Josh Davis
Oct. 30, 2015

“Dear IT Professional”: 5 Lessons from an IT Executive

In order to make DECRYPTED a true think-tank for technology solutions, we find it invaluable to share this space with thought leaders and executives who can share their expertise with our readers. We would like to extend a warm welcome to our first guest blogger, IT Executive Chad Plemons, and all future guests you will have the pleasure of hearing from on this site!

Information Security Officer and IT Executive Chad Plemons has led some outstanding IT teams at some great companies. People are always interested to know how he’s accomplished so much and what he’s learned along the way. Here are the life lessons Plemons says made the most drastic changes in his life and career.

1. Establish credibility.

To move from the data center to the strategic management retreat, you have to change the paradigm of your peers from the person who keeps email flowing to a strategic thinking executive. Whether that means changing your wardrobe, getting organized, or even implementing that DevOps project to help your team focus, you need to start looking the part and, more importantly, start acting it. And I know outsourcing feels like a dirty word, but maybe it’s not if it helps you hone in on your core competencies.

2. Partner properly.

Partners can make or break you, and they have a direct impact on your credibility. I’ve worked with some excellent partners and give them equal credit as my teams for my success. The right partner brings you speed, flexibility and agility.  Most IT professionals are not sales people, so find someone who will help you sell solutions both up and down, who helps you articulate the value to different audiences in your organization.  You want to transform your IT department? Start with partners.

Don’t forget the difference between a “partner” and a “vendor.”  Anyone can take your purchase orders and buy you lunch; a partner brings a long-term relationship to the table and becomes an extension of your IT department.

3.  Think like a CFO and act like a CMO.

“Technology doesn’t support the business model.  It is the business model,” Michael Dell.

IT used to be viewed as a cost center and necessary evil, but now it’s truly a competitive advantage.  IT is pretty much the nucleus of every business and organization that I come across.   But with its advantages comes a whole new arena of challenges and opportunities.

So, it’s time to start thinking like a CFO and acting like a CMO. The language of the business is accounting and your peers will support you more if you are a competent business professional, not just “the IT person.” As more and more companies use IT as a competitive advantage to leverage themselves into new markets, it’s important to act like a CMO and market your department as the catalyst for agility, efficiency, and revenue that it is!

4. Don’t talk about the “how” or the “what”; talk about the “why.”

I’ve watched this mistake unfold too many times:
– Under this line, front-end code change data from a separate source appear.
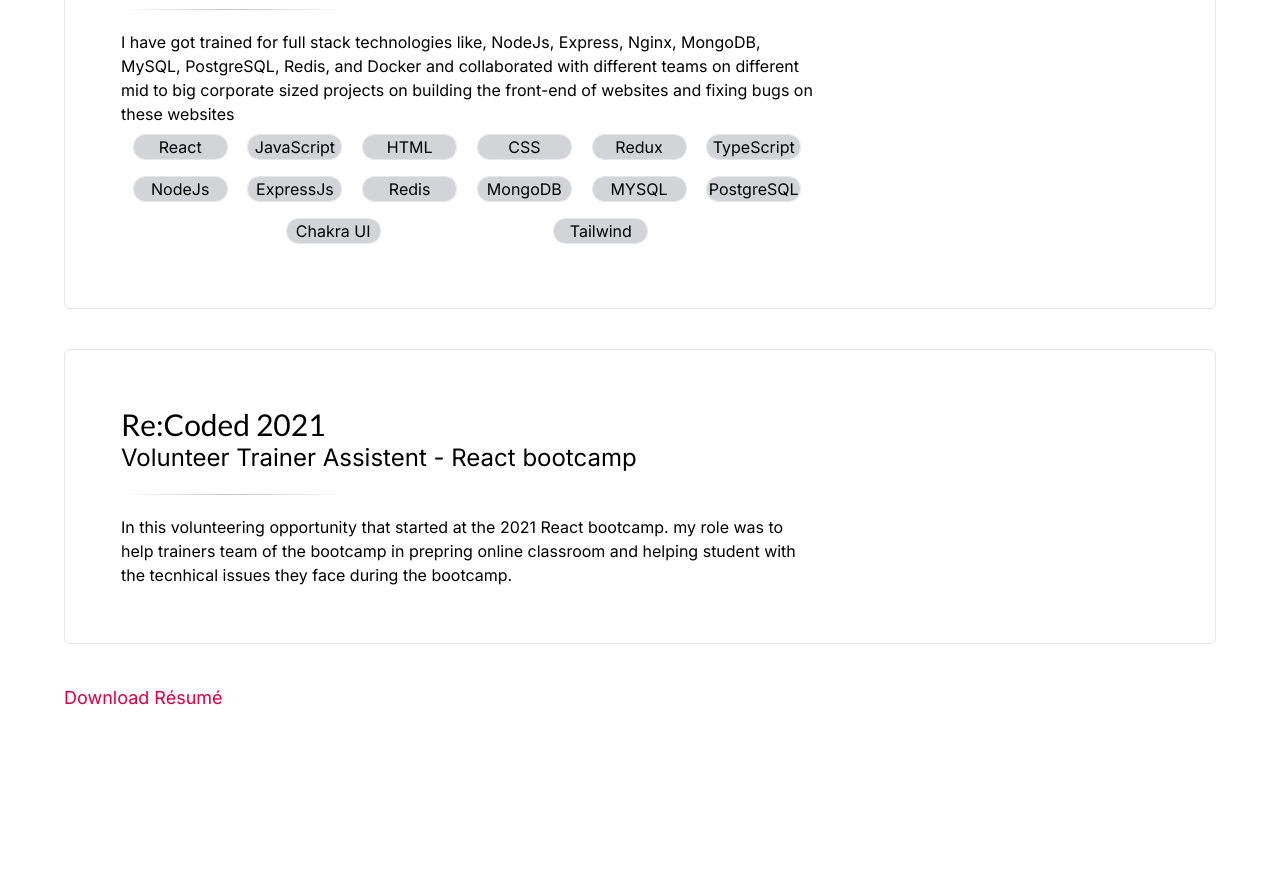
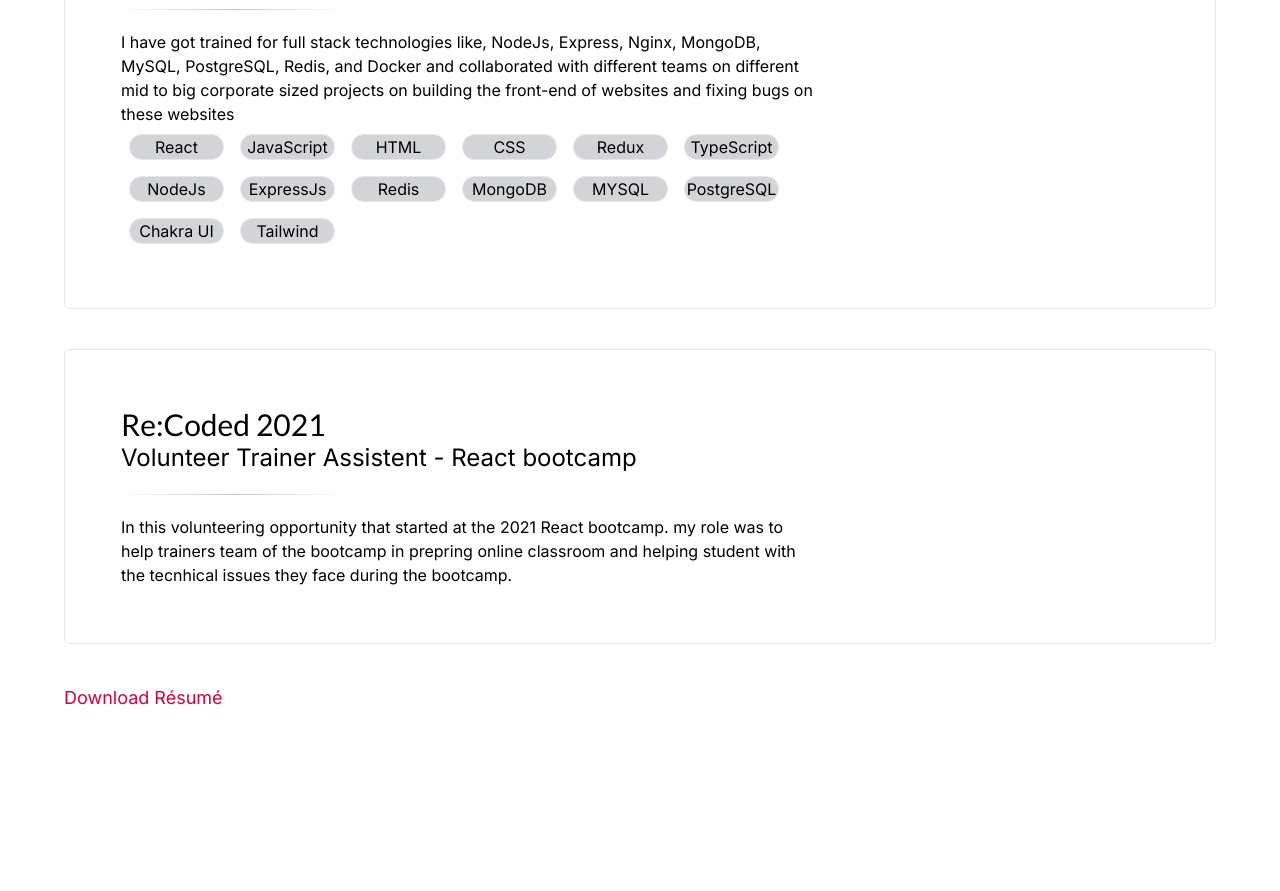
Before and after one commit to mahmodlte/mah-codes, a Next.js app: page / in a window 1280 px wide. Shown: the part 1100-1991 px from the top of the page. Built offline with nearby package versions, Linux system fonts and the light colour scheme.

Commit message:
Change in style of badges

```diff
--- a/components/Experiences.jsx
+++ b/components/Experiences.jsx
@@ -24,7 +24,7 @@ const Experiences = () => {
             sized projects on building the front-end of websites and fixing bugs
             on these websites
           </p>
-          <div className="sm:flex hidden justify-evenly w-2/3 flex-wrap">
+          <div className="sm:flex hidden  w-2/3 flex-wrap">
             <Badge title="React" />
             <Badge title="JavaScript" />
             <Badge title="HTML" />
```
You get your chance to present to the management team.  You stand up and dive into great details about a technology solution and how great it is.  You get lost in the “bit bucket” and start talking about speeds and feeds.  Eyes glaze over and everyone starts pulling out their phones.  People don’t care about technology.  They only care about what it can do for them. So, give up your dreams of turning your company into IT aficionados who appreciate technology as much as you do; just tell them how it solves their problems.

5. View everything through the lens of risk management and security.  

Understanding your organization’s risk appetite can help you establish credibility and create trust. Identify risks and manage them properly. 

Nothing is as devastating as a security breach, and it’s becoming more impossible to defend. No one talks about “if” you get breached anymore; they talk about “when.”  For that reason, the best IT policy is an incident response plan.  Start developing a plan—not tomorrow or next week. Do it today.